Task input section start

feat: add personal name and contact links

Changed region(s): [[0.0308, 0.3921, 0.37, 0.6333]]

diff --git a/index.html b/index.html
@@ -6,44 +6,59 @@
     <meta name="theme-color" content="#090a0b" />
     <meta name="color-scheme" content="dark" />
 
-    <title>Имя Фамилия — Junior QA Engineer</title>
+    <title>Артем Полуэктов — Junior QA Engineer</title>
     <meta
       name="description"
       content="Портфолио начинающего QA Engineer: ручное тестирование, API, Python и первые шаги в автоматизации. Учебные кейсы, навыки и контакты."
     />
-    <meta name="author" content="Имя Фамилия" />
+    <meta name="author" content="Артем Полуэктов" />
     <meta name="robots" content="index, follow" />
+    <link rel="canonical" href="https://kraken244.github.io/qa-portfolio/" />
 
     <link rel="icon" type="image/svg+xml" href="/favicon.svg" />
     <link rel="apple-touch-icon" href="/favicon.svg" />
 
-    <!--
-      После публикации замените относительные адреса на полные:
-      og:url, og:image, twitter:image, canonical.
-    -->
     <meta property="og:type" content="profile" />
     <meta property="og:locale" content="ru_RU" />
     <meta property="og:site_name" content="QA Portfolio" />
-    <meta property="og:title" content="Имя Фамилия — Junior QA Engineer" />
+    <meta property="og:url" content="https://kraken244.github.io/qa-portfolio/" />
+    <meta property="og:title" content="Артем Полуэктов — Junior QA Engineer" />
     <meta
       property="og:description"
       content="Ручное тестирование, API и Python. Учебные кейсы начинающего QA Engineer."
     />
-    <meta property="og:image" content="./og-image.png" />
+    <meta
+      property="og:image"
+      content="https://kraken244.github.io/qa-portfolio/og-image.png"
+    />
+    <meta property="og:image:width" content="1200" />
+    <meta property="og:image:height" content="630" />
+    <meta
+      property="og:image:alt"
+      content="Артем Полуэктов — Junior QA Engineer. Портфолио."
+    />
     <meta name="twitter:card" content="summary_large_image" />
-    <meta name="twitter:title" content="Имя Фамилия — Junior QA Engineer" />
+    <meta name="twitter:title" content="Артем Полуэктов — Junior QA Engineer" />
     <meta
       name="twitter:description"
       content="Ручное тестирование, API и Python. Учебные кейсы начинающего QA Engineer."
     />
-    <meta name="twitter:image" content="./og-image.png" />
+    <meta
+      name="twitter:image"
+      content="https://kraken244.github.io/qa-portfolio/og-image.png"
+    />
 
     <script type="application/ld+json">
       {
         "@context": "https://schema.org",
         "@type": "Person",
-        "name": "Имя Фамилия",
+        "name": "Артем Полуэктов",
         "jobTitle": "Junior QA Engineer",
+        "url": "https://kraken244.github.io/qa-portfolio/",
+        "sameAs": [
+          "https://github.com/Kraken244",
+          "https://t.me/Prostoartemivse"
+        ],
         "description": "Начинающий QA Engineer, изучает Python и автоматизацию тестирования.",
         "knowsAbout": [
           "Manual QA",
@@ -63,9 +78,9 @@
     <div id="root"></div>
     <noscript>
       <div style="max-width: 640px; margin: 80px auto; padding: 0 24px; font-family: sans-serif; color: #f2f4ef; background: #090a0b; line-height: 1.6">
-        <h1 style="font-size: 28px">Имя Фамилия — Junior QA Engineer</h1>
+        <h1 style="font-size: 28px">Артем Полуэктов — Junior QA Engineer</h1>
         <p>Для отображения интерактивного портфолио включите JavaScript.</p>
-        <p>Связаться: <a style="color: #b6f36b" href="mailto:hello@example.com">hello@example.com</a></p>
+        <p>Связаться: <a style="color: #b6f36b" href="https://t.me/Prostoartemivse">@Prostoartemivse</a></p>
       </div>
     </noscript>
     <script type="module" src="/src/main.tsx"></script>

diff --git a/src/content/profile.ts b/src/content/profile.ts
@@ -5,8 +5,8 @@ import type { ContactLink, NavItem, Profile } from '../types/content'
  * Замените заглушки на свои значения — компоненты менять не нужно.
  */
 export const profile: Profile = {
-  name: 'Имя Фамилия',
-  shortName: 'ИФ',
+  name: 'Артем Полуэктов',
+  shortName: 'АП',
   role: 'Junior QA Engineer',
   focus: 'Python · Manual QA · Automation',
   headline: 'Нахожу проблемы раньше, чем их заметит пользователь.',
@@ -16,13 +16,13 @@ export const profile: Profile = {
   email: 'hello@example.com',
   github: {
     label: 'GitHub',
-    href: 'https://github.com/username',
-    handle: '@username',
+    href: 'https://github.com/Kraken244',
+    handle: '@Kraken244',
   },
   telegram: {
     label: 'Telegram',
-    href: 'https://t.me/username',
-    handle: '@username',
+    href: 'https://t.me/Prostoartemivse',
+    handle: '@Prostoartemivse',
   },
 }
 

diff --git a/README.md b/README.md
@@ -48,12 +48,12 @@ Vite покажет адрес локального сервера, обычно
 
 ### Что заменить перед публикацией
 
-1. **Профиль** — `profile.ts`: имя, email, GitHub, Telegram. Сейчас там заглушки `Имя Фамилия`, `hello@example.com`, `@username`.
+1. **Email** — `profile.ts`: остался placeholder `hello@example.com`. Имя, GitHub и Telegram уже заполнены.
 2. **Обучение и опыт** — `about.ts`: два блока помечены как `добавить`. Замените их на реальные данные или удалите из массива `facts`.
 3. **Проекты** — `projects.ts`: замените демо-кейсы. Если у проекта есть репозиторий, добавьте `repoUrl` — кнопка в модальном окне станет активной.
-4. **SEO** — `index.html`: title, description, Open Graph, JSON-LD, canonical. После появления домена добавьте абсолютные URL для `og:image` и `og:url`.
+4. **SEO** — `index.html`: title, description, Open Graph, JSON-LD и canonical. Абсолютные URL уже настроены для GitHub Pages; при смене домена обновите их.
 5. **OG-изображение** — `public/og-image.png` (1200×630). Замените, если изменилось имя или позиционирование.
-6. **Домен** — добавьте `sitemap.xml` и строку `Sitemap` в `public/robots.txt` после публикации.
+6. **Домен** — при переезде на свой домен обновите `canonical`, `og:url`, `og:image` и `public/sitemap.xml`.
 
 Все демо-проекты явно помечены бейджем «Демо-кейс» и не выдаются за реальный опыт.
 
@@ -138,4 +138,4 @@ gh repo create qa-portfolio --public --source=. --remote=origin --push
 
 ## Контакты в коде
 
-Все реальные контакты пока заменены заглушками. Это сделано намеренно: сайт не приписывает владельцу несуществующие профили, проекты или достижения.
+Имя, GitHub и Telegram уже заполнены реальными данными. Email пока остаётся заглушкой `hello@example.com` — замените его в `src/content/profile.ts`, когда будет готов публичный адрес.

Task input section end

**Requirement**
Repeat the data. Leave nothing out and change nothing.

**Solution to this problem**
feat: add personal name and contact links

Changed region(s): [[0.0308, 0.3921, 0.37, 0.6333]]

diff --git a/index.html b/index.html
@@ -6,44 +6,59 @@
     <meta name="theme-color" content="#090a0b" />
     <meta name="color-scheme" content="dark" />
 
-    <title>Имя Фамилия — Junior QA Engineer</title>
+    <title>Артем Полуэктов — Junior QA Engineer</title>
     <meta
       name="description"
       content="Портфолио начинающего QA Engineer: ручное тестирование, API, Python и первые шаги в автоматизации. Учебные кейсы, навыки и контакты."
     />
-    <meta name="author" content="Имя Фамилия" />
+    <meta name="author" content="Артем Полуэктов" />
     <meta name="robots" content="index, follow" />
+    <link rel="canonical" href="https://kraken244.github.io/qa-portfolio/" />
 
     <link rel="icon" type="image/svg+xml" href="/favicon.svg" />
     <link rel="apple-touch-icon" href="/favicon.svg" />
 
-    <!--
-      После публикации замените относительные адреса на полные:
-      og:url, og:image, twitter:image, canonical.
-    -->
     <meta property="og:type" content="profile" />
     <meta property="og:locale" content="ru_RU" />
     <meta property="og:site_name" content="QA Portfolio" />
-    <meta property="og:title" content="Имя Фамилия — Junior QA Engineer" />
+    <meta property="og:url" content="https://kraken244.github.io/qa-portfolio/" />
+    <meta property="og:title" content="Артем Полуэктов — Junior QA Engineer" />
     <meta
       property="og:description"
       content="Ручное тестирование, API и Python. Учебные кейсы начинающего QA Engineer."
     />
-    <meta property="og:image" content="./og-image.png" />
+    <meta
+      property="og:image"
+      content="https://kraken244.github.io/qa-portfolio/og-image.png"
+    />
+    <meta property="og:image:width" content="1200" />
+    <meta property="og:image:height" content="630" />
+    <meta
+      property="og:image:alt"
+      content="Артем Полуэктов — Junior QA Engineer. Портфолио."
+    />
     <meta name="twitter:card" content="summary_large_image" />
-    <meta name="twitter:title" content="Имя Фамилия — Junior QA Engineer" />
+    <meta name="twitter:title" content="Артем Полуэктов — Junior QA Engineer" />
     <meta
       name="twitter:description"
       content="Ручное тестирование, API и Python. Учебные кейсы начинающего QA Engineer."
     />
-    <meta name="twitter:image" content="./og-image.png" />
+    <meta
+      name="twitter:image"
+      content="https://kraken244.github.io/qa-portfolio/og-image.png"
+    />
 
     <script type="application/ld+json">
       {
         "@context": "https://schema.org",
         "@type": "Person",
-        "name": "Имя Фамилия",
+        "name": "Артем Полуэктов",
         "jobTitle": "Junior QA Engineer",
+        "url": "https://kraken244.github.io/qa-portfolio/",
+        "sameAs": [
+          "https://github.com/Kraken244",
+          "https://t.me/Prostoartemivse"
+        ],
         "description": "Начинающий QA Engineer, изучает Python и автоматизацию тестирования.",
         "knowsAbout": [
           "Manual QA",
@@ -63,9 +78,9 @@
     <div id="root"></div>
     <noscript>
       <div style="max-width: 640px; margin: 80px auto; padding: 0 24px; font-family: sans-serif; color: #f2f4ef; background: #090a0b; line-height: 1.6">
-        <h1 style="font-size: 28px">Имя Фамилия — Junior QA Engineer</h1>
+        <h1 style="font-size: 28px">Артем Полуэктов — Junior QA Engineer</h1>
         <p>Для отображения интерактивного портфолио включите JavaScript.</p>
-        <p>Связаться: <a style="color: #b6f36b" href="mailto:hello@example.com">hello@example.com</a></p>
+        <p>Связаться: <a style="color: #b6f36b" href="https://t.me/Prostoartemivse">@Prostoartemivse</a></p>
       </div>
     </noscript>
     <script type="module" src="/src/main.tsx"></script>

diff --git a/src/content/profile.ts b/src/content/profile.ts
@@ -5,8 +5,8 @@ import type { ContactLink, NavItem, Profile } from '../types/content'
  * Замените заглушки на свои значения — компоненты менять не нужно.
  */
 export const profile: Profile = {
-  name: 'Имя Фамилия',
-  shortName: 'ИФ',
+  name: 'Артем Полуэктов',
+  shortName: 'АП',
   role: 'Junior QA Engineer',
   focus: 'Python · Manual QA · Automation',
   headline: 'Нахожу проблемы раньше, чем их заметит пользователь.',
@@ -16,13 +16,13 @@ export const profile: Profile = {
   email: 'hello@example.com',
   github: {
     label: 'GitHub',
-    href: 'https://github.com/username',
-    handle: '@username',
+    href: 'https://github.com/Kraken244',
+    handle: '@Kraken244',
   },
   telegram: {
     label: 'Telegram',
-    href: 'https://t.me/username',
-    handle: '@username',
+    href: 'https://t.me/Prostoartemivse',
+    handle: '@Prostoartemivse',
   },
 }
 

diff --git a/README.md b/README.md
@@ -48,12 +48,12 @@ Vite покажет адрес локального сервера, обычно
 
 ### Что заменить перед публикацией
 
-1. **Профиль** — `profile.ts`: имя, email, GitHub, Telegram. Сейчас там заглушки `Имя Фамилия`, `hello@example.com`, `@username`.
+1. **Email** — `profile.ts`: остался placeholder `hello@example.com`. Имя, GitHub и Telegram уже заполнены.
 2. **Обучение и опыт** — `about.ts`: два блока помечены как `добавить`. Замените их на реальные данные или удалите из массива `facts`.
 3. **Проекты** — `projects.ts`: замените демо-кейсы. Если у проекта есть репозиторий, добавьте `repoUrl` — кнопка в модальном окне станет активной.
-4. **SEO** — `index.html`: title, description, Open Graph, JSON-LD, canonical. После появления домена добавьте абсолютные URL для `og:image` и `og:url`.
+4. **SEO** — `index.html`: title, description, Open Graph, JSON-LD и canonical. Абсолютные URL уже настроены для GitHub Pages; при смене домена обновите их.
 5. **OG-изображение** — `public/og-image.png` (1200×630). Замените, если изменилось имя или позиционирование.
-6. **Домен** — добавьте `sitemap.xml` и строку `Sitemap` в `public/robots.txt` после публикации.
+6. **Домен** — при переезде на свой домен обновите `canonical`, `og:url`, `og:image` и `public/sitemap.xml`.
 
 Все демо-проекты явно помечены бейджем «Демо-кейс» и не выдаются за реальный опыт.
 
@@ -138,4 +138,4 @@ gh repo create qa-portfolio --public --source=. --remote=origin --push
 
 ## Контакты в коде
 
-Все реальные контакты пока заменены заглушками. Это сделано намеренно: сайт не приписывает владельцу несуществующие профили, проекты или достижения.
+Имя, GitHub и Telegram уже заполнены реальными данными. Email пока остаётся заглушкой `hello@example.com` — замените его в `src/content/profile.ts`, когда будет готов публичный адрес.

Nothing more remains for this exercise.